Many damaging effects of climate change are already basically irreversible, a team of international researchers said on Monday, warning that even if carbon emissions can somehow be halted temperatures around the globe will remain high until at least the year 3000.
“People have imagined that if we stopped emitting carbon dioxide the climate would go back to normal in 100 years, 200 years; that’s not true,” climate researcher Susan Solomon said in a teleconference.
Solomon, of the National Oceanic and Atmospheric Administration’s Earth System Research Laboratory, is lead author of an international team’s paper reporting irreversible damage from climate change, being published in yesterday’s edition of Proceedings of the National Academy of Sciences.
She defines “irreversible” as change that would remain for 1,000 years even if humans stopped adding carbon to the atmosphere immediately.
“Climate change is slow, but it is unstoppable” — all the more reason to act quickly, so the long-term situation does not get even worse, Solomon said.
Alan Robock, of the Center for Environmental Prediction at Rutgers University in New Jersey, agreed with the report’s assessment.
“It’s not like air pollution where if we turn off a smokestack, in a few days the air is clear,” said Robock, who was not part of Solomon’s team. “It means we have to try even harder to reduce emissions.”
Solomon’s report “is quite important, not alarmist, and very important for the current debates on climate policy,” said Jonathan Overpeck, a climate researcher at the University of Arizona.
Solomon, a leader of the International Panel on Climate Change and one of the world’s best known researchers on the subject, noted that temperatures around the globe have risen and changes in rainfall patterns have been observed in areas around the Mediterranean, southern Africa and southwestern North America.
Warmer climate also is causing expansion of the ocean, and that is expected to increase with the melting of ice on Greenland and Antarctica, the researchers said.

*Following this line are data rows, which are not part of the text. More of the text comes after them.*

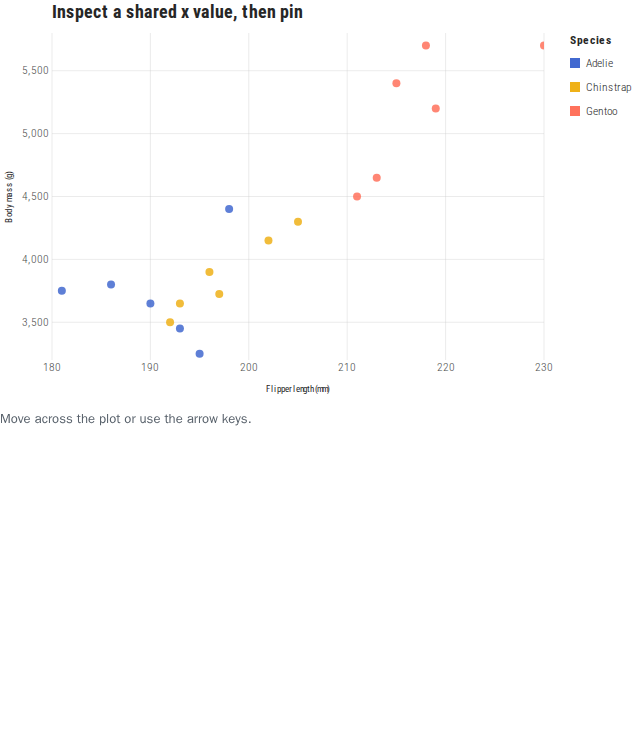
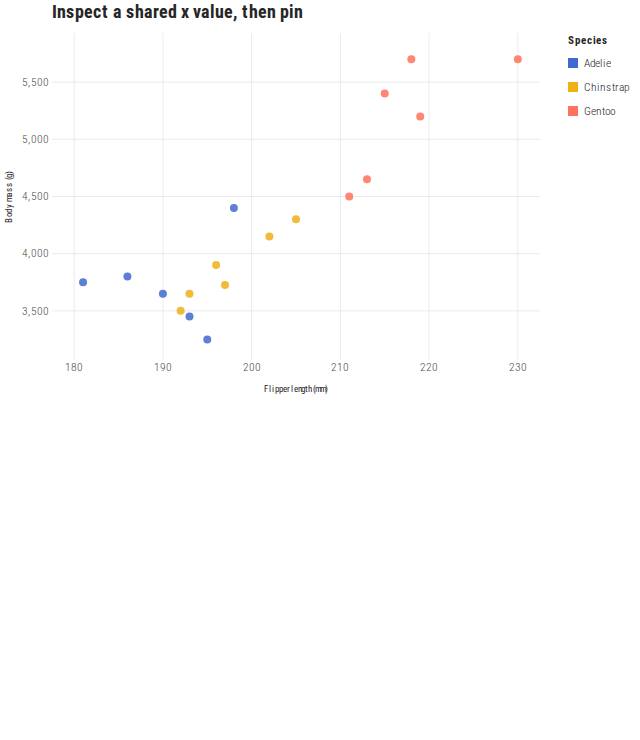
fix(#668): regenerate interaction gallery lights without demo chrome
Recapture the six interaction *-light.png previews under ?vr so status,
notes, and external controls no longer pollute gallery thumbs. Tighten
legend-focus VR frame to 960×320 for the three-up layout (#652).

diff --git a/scripts/capture-interaction-gallery-lights.ts b/scripts/capture-interaction-gallery-lights.ts
@@ -1,0 +1,85 @@
+/**
+ * Capture idle ?vr light gallery lights for interaction examples into
+ * apps/docs/static/previews/. Intended to run inside the pinned Playwright
+ * container against a built docs site (see package.json / CONTRIBUTING).
+ *
+ * Usage (after bun run build && bun run build:docs):
+ *   bun scripts/serve-docs.ts &
+ *   bun scripts/capture-interaction-gallery-lights.ts
+ *   bun run gallery:previews:gen
+ */
+import { chromium, type Page } from "@playwright/test";
+import { mkdirSync } from "node:fs";
+import { join, resolve } from "node:path";
+
+import { EXAMPLES } from "../examples/manifest.js";
+
+const ROOT = resolve(import.meta.dir, "..");
+const OUT = join(ROOT, "apps", "docs", "static", "previews");
+const BASE = process.env["GALLERY_CAPTURE_BASE"] ?? "http://127.0.0.1:4173";
+
+const INTERACTION = EXAMPLES.filter((entry) => entry.id.startsWith("interaction/"));
+
+async function settle(page: Page, expectedPlots: number): Promise<void> {
+  await page.emulateMedia({ colorScheme: "light", reducedMotion: "reduce" });
+  await page.evaluate(async () => {
+    document.documentElement.dataset.visualTest = "";
+    await document.fonts.ready;
+    await new Promise<void>((resolveFrame) => {
+      requestAnimationFrame(() => {
+        requestAnimationFrame(() => {
+          resolveFrame();
+        });
+      });
+    });
+  });
+  await page.locator('.gg-plot-root[data-gg-ready="true"]').first().waitFor();
+  const count = await page.locator('.gg-plot-root[data-gg-ready="true"]').count();
+  if (count < expectedPlots) {
+    await page
+      .locator('.gg-plot-root[data-gg-ready="true"]')
+      .nth(expectedPlots - 1)
+      .waitFor();
+  }
+}
+
+async function main(): Promise<void> {
+  mkdirSync(OUT, { recursive: true });
+  const browser = await chromium.launch();
+  try {
+    for (const entry of INTERACTION) {
+      const width = entry.vrWidth ?? 640;
+      const height = entry.vrHeight ?? 400;
+      const plots =
+        entry.id === "interaction/legend-focus"
+          ? 3
+          : entry.id === "interaction/linked-views"
+            ? 2
+            : 1;
+      const context = await browser.newContext({
+        viewport: { width: Math.max(width + 40, 800), height: Math.max(height + 40, 640) },
+        deviceScaleFactor: 1,
+        colorScheme: "light",
+        reducedMotion: "reduce",
+        locale: "en-US",
+        timezoneId: "UTC",
+      });
+      const page = await context.newPage();
+      const url = `${BASE}/examples/${entry.id}?vr&theme=light`;
+      await page.goto(url, { waitUntil: "networkidle" });
+      await page.locator("html").getAttribute("data-vr");
+      await settle(page, plots);
+      const frame = page.locator(".gg-example-frame");
+      await frame.waitFor({ state: "visible" });
+      const filename = `${entry.id.replaceAll("/", "-")}-light.png`;
+      const path = join(OUT, filename);
+      await frame.screenshot({ path, animations: "disabled", caret: "hide" });
+      console.log(`wrote ${filename} (${String(width)}x${String(height)}, ${String(plots)} plots)`);
+      await context.close();
+    }
+  } finally {
+    await browser.close();
+  }
+}
+
+await main();

diff --git a/scripts/interaction-gallery-lights.test.ts b/scripts/interaction-gallery-lights.test.ts
@@ -1,0 +1,42 @@
+import { existsSync, readFileSync } from "node:fs";
+import { join } from "node:path";
+
+import { describe, expect, it } from "bun:test";
+
+import { EXAMPLES } from "../examples/manifest.js";
+import { canonicalPreviewFilename } from "./gen-gallery-previews.js";
+
+const ROOT = join(import.meta.dir, "..");
+const PREVIEWS = join(ROOT, "apps", "docs", "static", "previews");
+
+/** Minimal PNG IHDR width/height reader (big-endian). */
+function pngSize(path: string): { width: number; height: number } {
+  const buf = readFileSync(path);
+  if (buf.toString("ascii", 1, 4) !== "PNG") throw new Error(`not a PNG: ${path}`);
+  return {
+    width: buf.readUInt32BE(16),
+    height: buf.readUInt32BE(20),
+  };
+}
+
+describe("interaction gallery lights match VR frame geometry (#652/#668)", () => {
+  const interaction = EXAMPLES.filter((entry) => entry.id.startsWith("interaction/"));
+
+  it("covers every interaction example", () => {
+    expect(interaction.length).toBeGreaterThanOrEqual(6);
+  });
+
+  for (const entry of interaction) {
+    const filename = canonicalPreviewFilename(entry.id);
+    const path = join(PREVIEWS, filename);
+    const expectedWidth = entry.vrWidth ?? 640;
+    const expectedHeight = entry.vrHeight ?? 400;
+
+    it(`${filename} exists at ${String(expectedWidth)}×${String(expectedHeight)}`, () => {
+      expect(existsSync(path)).toBe(true);
+      const { width, height } = pngSize(path);
+      expect(width).toBe(expectedWidth);
+      expect(height).toBe(expectedHeight);
+    });
+  }
+});

diff --git a/tests/visual/docs-home-gallery.spec.ts b/tests/visual/docs-home-gallery.spec.ts
@@ -140,16 +140,17 @@ test("detail is specimen-first and always orders Svelte, builder, then JSON", as
   await expect(page.locator(".related li")).toHaveCount(3);
 });
 
-for (const [path, height] of [
-  ["point/scatter-color", 400],
-  ["interaction/linked-views", 1140],
+for (const [path, width, height] of [
+  ["point/scatter-color", 640, 400],
+  ["interaction/linked-views", 640, 1140],
+  ["interaction/legend-focus", 960, 320],
 ] as const) {
   test(`VR detail isolates ${path} at canonical geometry`, async ({ page }) => {
     await page.goto(`/examples/${path}?vr&theme=light`);
     await expect(page.locator(".example-prose:visible")).toHaveCount(0);
     const frame = page.locator(".gg-example-frame");
     await expect(frame).toBeVisible();
-    await expect(frame).toHaveCSS("width", "640px");
+    await expect(frame).toHaveCSS("width", `${String(width)}px`);
     await expect(frame).toHaveCSS("height", `${String(height)}px`);
   });
 }

diff --git a/examples/manifest.ts b/examples/manifest.ts
@@ -306,7 +306,7 @@ export const EXAMPLES: readonly ExampleManifestEntry[] = [
     description: "Opt-in legend controls preview locally, commit stable row keys to a shared controller, and de-emphasize unrelated marks without changing scales, statistics, layout, or color identity. The same semantic mask drives SVG and canvas views.",
     tags: ["interaction", "legend", "focus", "controller", "linked-views", "canvas", "keyboard", "touch"],
     docsSection: "Interaction",
-    vrHeight: 980,
+    vrHeight: 320,
     vrWidth: 960,
     journey: {
       pointer: "Hover a discrete legend entry to preview one plot, then click to pin the group across all three views.",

“I don’t think that the very long time scale of the persistence of these effects has been understood,” Solomon said.
Global warming has been slowed by the ocean, Solomon said, because water absorbs a lot of energy to warm up. But that good effect will not only wane over time, the ocean will help keep the planet warmer.
Solomon’s paper concludes the world could see persistent decreases in dry-season rainfall that are comparable to the 1930s North American Dust Bowl in areas including southern Europe, Africa, and southwestern North America.